F-35 Insulation Fix: All Air Force Planes Flying By End Of Year
By Colin Clark Breaking Defense on October 14, 2016 at 2:49 PM
WASHINGTON: Israel and Japan are likely to get their first F-35 Joint Strike
Fighters on schedule, and the Air Force‘s operational F-35s should be flying
by the end of this year without faulty insulation in fuel pipes that could
damage the aircraft, the F-35 Joint Program Office says.
“Rapid progress is being made in fixing 15 operational F-35A aircraft
needing modifications to repair non-compliant Polyalphaolefin (PAO) coolant
tubes,” the JPO said in a statement. “Modifications started 7 October on the
first four aircraft and the work takes about three weeks to complete. All 15
aircraft are expected to fly again by the end of the year.”
Flight operations for the 15 F-35A aircraft were suspended in September
following an inspection and discovery of debris in the fuel tank of an F-35A
aircraft. A supplier provided insulation that disintegrated when immersed in
fuel. Neither the JPO nor Lockheed martin have identified the supplier,
which continues to provide the program with insulation. It’s unlikely they’ll
make the same mistake twice.
The 42 aircraft still in assembly — including those for Israeli and Japan —

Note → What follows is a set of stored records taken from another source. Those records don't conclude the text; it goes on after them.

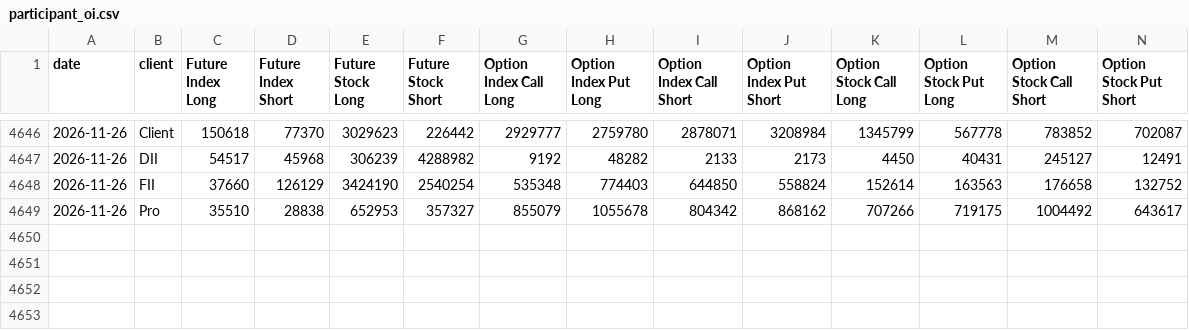
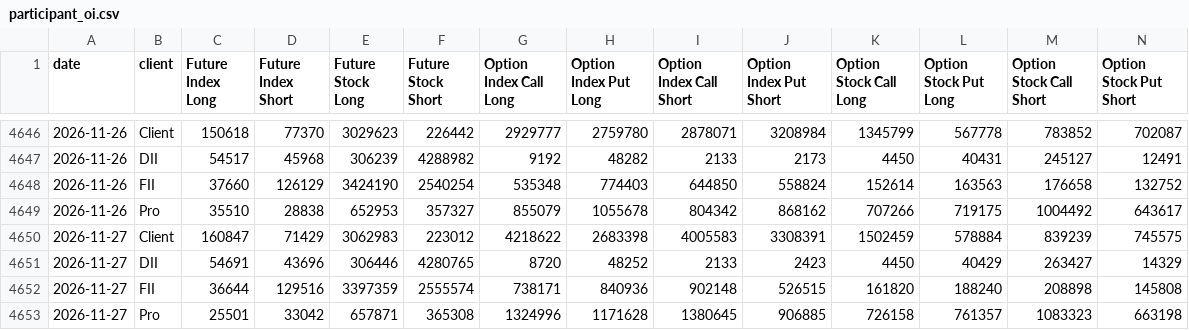
Before and after one commit to dheerkapil/nse_projects, a CSV file: projects/participant-oi/data/participant_oi.csv, drawn as a sheet; only a part is shown, gaps mark what is left out.

```diff
--- a/projects/participant-oi/data/participant_oi.csv
+++ b/projects/participant-oi/data/participant_oi.csv
@@ -4649 +4649,5 @@ date,client,Future Index Long,Future Index Short,Future Stock Long,Future Stock
 2026-11-26,Pro,35510,28838,652953,357327,855079,1055678,804342,868162,707266,719175,1004492,643617
+2026-11-27,Client,160847,71429,3062983,223012,4218622,2683398,4005583,3308391,1502459,578884,839239,745575
+2026-11-27,DII,54691,43696,306446,4280765,8720,48252,2133,2423,4450,40429,263427,14329
+2026-11-27,FII,36644,129516,3397359,2555574,738171,840936,902148,526515,161820,188240,208898,145808
+2026-11-27,Pro,25501,33042,657871,365308,1324996,1171628,1380645,906885,726158,761357,1083323,663198
```
Also changed, not shown: 1 other file.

should start rolling off the line with fixed insulation in December.